(Version comparison data)
——————————

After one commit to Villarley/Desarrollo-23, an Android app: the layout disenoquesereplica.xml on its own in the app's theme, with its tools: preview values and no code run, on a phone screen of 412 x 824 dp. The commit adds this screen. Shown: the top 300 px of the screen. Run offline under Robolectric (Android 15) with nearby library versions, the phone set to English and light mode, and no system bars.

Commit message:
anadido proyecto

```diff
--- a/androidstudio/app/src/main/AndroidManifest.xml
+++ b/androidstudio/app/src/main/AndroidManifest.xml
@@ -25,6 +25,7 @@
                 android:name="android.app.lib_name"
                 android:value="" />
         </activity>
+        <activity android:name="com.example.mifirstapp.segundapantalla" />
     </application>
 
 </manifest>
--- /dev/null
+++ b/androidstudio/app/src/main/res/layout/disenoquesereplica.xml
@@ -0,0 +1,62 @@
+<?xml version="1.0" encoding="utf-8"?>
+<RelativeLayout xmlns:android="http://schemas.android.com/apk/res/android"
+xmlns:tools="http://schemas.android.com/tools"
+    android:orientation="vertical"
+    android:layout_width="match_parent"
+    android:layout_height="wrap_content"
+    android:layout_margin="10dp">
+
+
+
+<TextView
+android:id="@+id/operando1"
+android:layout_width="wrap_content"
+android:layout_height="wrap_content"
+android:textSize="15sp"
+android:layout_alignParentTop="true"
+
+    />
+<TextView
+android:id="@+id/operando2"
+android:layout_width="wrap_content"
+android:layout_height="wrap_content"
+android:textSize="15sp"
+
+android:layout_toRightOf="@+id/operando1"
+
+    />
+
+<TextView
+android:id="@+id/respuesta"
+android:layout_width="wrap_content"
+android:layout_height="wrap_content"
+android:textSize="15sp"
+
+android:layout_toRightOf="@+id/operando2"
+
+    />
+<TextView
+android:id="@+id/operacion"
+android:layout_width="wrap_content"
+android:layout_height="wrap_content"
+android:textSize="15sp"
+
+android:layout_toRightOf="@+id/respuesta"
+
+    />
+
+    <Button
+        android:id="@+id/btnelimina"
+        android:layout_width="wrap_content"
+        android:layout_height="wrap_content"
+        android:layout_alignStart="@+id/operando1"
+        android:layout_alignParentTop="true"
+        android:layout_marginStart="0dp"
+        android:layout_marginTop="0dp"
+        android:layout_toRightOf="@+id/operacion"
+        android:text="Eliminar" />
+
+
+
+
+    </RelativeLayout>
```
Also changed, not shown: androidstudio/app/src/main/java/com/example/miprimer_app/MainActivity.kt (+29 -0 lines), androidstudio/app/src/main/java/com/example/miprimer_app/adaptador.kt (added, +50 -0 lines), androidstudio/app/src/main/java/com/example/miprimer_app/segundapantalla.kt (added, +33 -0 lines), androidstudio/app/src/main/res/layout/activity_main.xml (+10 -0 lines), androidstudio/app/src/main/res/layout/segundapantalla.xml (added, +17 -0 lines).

——————————

Work to complete: Whenever the string "operacion" shows up in a line of the records, that line counts; state how many lines count, and only that.

Task result: 2